__DATA FOR PROCESSING__:
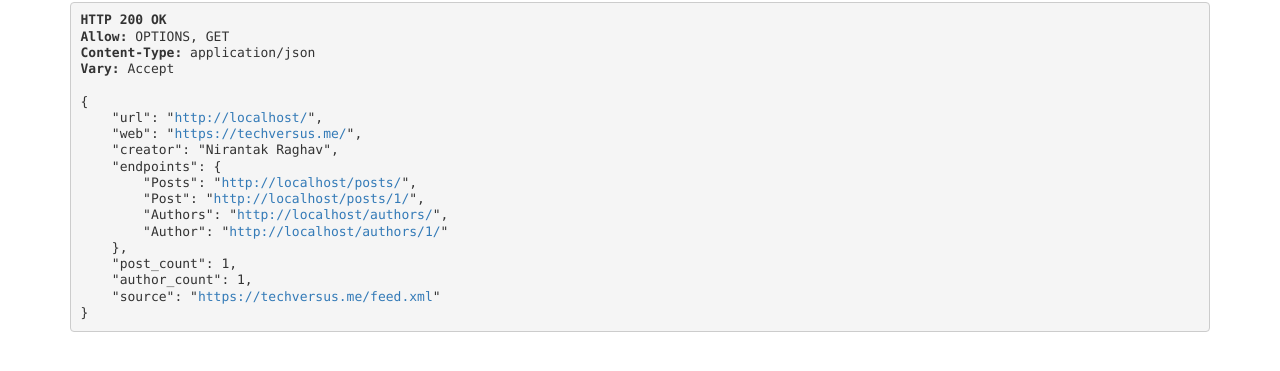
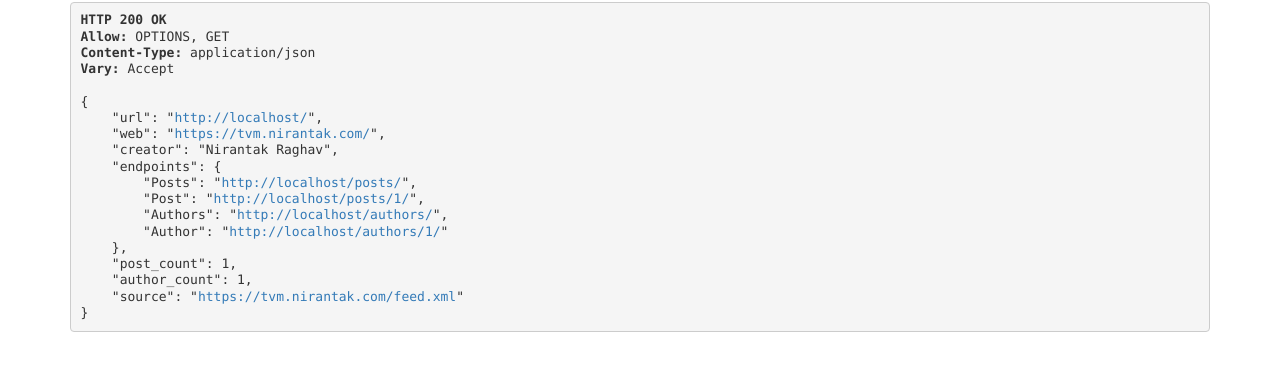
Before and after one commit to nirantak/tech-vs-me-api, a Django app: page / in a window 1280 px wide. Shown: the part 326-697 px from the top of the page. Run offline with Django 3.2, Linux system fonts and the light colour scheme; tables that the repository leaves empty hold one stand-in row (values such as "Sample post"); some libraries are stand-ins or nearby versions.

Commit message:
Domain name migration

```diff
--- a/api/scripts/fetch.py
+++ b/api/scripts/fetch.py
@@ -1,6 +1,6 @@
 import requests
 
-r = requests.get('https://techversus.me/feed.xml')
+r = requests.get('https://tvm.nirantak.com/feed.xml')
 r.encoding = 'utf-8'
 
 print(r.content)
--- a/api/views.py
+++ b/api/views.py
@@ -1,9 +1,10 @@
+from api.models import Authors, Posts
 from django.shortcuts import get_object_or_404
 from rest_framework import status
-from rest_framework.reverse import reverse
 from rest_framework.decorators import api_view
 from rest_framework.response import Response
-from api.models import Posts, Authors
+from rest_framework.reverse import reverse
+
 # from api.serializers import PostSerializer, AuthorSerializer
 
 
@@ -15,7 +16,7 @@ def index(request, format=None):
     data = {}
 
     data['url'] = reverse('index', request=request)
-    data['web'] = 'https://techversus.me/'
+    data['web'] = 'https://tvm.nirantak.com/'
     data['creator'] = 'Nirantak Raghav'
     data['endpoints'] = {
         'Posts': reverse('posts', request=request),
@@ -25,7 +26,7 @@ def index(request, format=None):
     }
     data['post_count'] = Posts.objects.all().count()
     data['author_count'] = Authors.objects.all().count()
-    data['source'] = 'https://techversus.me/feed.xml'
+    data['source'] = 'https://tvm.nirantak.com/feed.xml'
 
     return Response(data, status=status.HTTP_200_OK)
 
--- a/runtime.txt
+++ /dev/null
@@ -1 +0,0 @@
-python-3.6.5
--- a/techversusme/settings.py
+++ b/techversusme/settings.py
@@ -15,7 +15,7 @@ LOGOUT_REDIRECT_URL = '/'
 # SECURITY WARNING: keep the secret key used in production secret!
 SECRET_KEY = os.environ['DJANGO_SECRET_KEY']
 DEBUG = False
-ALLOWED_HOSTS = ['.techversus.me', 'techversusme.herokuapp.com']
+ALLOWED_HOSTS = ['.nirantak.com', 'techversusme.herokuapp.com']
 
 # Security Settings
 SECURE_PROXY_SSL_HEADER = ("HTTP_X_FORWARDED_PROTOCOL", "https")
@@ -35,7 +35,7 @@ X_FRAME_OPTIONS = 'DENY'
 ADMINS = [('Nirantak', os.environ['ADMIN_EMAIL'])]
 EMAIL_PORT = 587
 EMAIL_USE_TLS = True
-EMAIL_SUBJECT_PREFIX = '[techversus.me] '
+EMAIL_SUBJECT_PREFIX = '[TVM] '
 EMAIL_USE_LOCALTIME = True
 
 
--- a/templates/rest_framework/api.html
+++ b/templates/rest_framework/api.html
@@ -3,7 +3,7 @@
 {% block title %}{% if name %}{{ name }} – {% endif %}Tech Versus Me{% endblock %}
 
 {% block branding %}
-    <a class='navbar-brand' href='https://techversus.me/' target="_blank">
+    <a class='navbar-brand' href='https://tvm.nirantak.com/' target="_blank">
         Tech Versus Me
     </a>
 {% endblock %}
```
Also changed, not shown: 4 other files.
...
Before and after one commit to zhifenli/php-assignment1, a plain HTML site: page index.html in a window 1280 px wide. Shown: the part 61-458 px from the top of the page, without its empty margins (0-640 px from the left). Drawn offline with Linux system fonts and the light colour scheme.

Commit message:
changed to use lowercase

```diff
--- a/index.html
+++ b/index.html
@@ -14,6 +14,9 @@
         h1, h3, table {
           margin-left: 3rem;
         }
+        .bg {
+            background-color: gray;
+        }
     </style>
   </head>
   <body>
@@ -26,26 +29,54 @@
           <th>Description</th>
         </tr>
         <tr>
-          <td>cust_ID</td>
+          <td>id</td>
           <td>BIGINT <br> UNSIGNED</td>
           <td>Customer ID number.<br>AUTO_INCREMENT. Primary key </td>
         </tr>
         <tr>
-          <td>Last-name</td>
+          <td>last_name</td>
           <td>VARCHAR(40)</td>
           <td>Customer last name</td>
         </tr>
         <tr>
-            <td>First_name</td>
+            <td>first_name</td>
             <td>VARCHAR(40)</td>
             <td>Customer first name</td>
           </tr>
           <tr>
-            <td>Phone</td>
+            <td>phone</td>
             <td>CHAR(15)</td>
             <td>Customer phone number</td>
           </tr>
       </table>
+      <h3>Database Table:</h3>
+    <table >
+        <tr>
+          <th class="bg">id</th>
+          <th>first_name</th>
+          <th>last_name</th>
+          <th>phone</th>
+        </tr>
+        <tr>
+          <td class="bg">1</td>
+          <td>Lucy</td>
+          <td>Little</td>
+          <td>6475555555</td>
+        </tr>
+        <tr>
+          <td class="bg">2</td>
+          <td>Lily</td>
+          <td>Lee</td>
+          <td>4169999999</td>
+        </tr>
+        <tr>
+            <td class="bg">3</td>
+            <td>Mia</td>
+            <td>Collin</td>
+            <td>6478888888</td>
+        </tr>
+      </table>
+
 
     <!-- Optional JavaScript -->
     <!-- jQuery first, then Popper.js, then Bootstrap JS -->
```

__DIRECTIONS FOR THIS TASK__: Look through the entries above and report each line where the string "techversusme" occurs.

__ANSWER TO THIS EXERCISE__:
--- a/techversusme/settings.py
+++ b/techversusme/settings.py
-ALLOWED_HOSTS = ['.techversus.me', 'techversusme.herokuapp.com']
+ALLOWED_HOSTS = ['.nirantak.com', 'techversusme.herokuapp.com']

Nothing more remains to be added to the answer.